MATERIALS PROVIDED section start
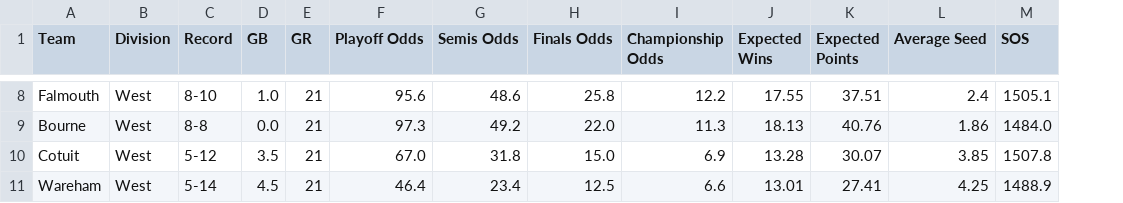
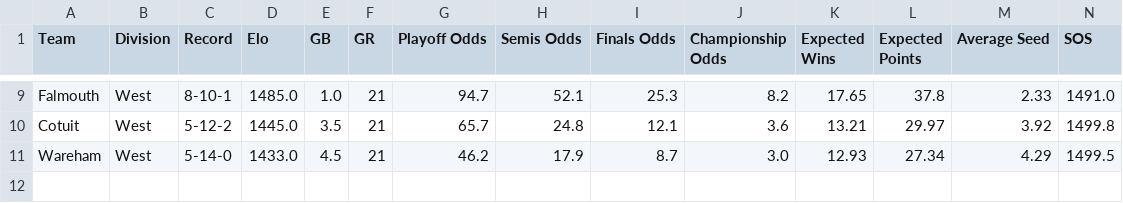
Before and after one commit to katieacosta45/Cape-Cod-Playoff-Model, a CSV file: Outputs/playoff_odds.csv, drawn as a sheet; only a part is shown, gaps mark what is left out; removed rows and columns are numbered as before the commit, all else as after; the diff covers the shown part only; the diff names each change by its address in the sheet, - before the commit and + after, or states it on an @@ line.

Commit message:
Added Elo ratings and updated playoff dashboard

```diff
--- a/Outputs/playoff_odds.csv
+++ b/Outputs/playoff_odds.csv
+column D (Elo), rows 9-11: 1485.0 | 1445.0 | 1433.0
-C9 (Record): 8-10
+C9 (Record): 8-10-1
-G9 (Playoff Odds): 95.6
+G9 (Playoff Odds): 94.7
-H9 (Semis Odds): 48.6
+H9 (Semis Odds): 52.1
-I9 (Finals Odds): 25.8
+I9 (Finals Odds): 25.3
-J9 (Championship Odds): 12.2
+J9 (Championship Odds): 8.2
-K9 (Expected Wins): 17.55
+K9 (Expected Wins): 17.65
-L9 (Expected Points): 37.51
+L9 (Expected Points): 37.8
-M9 (Average Seed): 2.4
+M9 (Average Seed): 2.33
-N9 (SOS): 1505.1
+N9 (SOS): 1491.0
-row 9: Bourne | West | 8-8 | 0.0 | 21 | 97.3 | 49.2 | 22.0 | 11.3 | 18.13 | 40.76 | 1.86 | 1484.0
-C10 (Record): 5-12
+C10 (Record): 5-12-2
-G10 (Playoff Odds): 67.0
+G10 (Playoff Odds): 65.7
-H10 (Semis Odds): 31.8
+H10 (Semis Odds): 24.8
-I10 (Finals Odds): 15.0
+I10 (Finals Odds): 12.1
-J10 (Championship Odds): 6.9
+J10 (Championship Odds): 3.6
-K10 (Expected Wins): 13.28
+K10 (Expected Wins): 13.21
-L10 (Expected Points): 30.07
+L10 (Expected Points): 29.97
-M10 (Average Seed): 3.85
+M10 (Average Seed): 3.92
-N10 (SOS): 1507.8
+N10 (SOS): 1499.8
-C11 (Record): 5-14
+C11 (Record): 5-14-0
-G11 (Playoff Odds): 46.4
+G11 (Playoff Odds): 46.2
-H11 (Semis Odds): 23.4
+H11 (Semis Odds): 17.9
-I11 (Finals Odds): 12.5
+I11 (Finals Odds): 8.7
-J11 (Championship Odds): 6.6
+J11 (Championship Odds): 3.0
-K11 (Expected Wins): 13.01
+K11 (Expected Wins): 12.93
-L11 (Expected Points): 27.41
+L11 (Expected Points): 27.34
-M11 (Average Seed): 4.25
+M11 (Average Seed): 4.29
-N11 (SOS): 1488.9
+N11 (SOS): 1499.5
```
Also changed, not shown: 1 added row and 53 edited cells elsewhere in this file, 5 other files.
MATERIALS PROVIDED section end
EXERCISE BRIEF:
Would you please show every line of the material above that includes the string "rows"?

RESULT:
Before and after one commit to katieacosta45/Cape-Cod-Playoff-Model, a CSV file: Outputs/playoff_odds.csv, drawn as a sheet; only a part is shown, gaps mark what is left out; removed rows and columns are numbered as before the commit, all else as after; the diff covers the shown part only; the diff names each change by its address in the sheet, - before the commit and + after, or states it on an @@ line.
+column D (Elo), rows 9-11: 1485.0 | 1445.0 | 1433.0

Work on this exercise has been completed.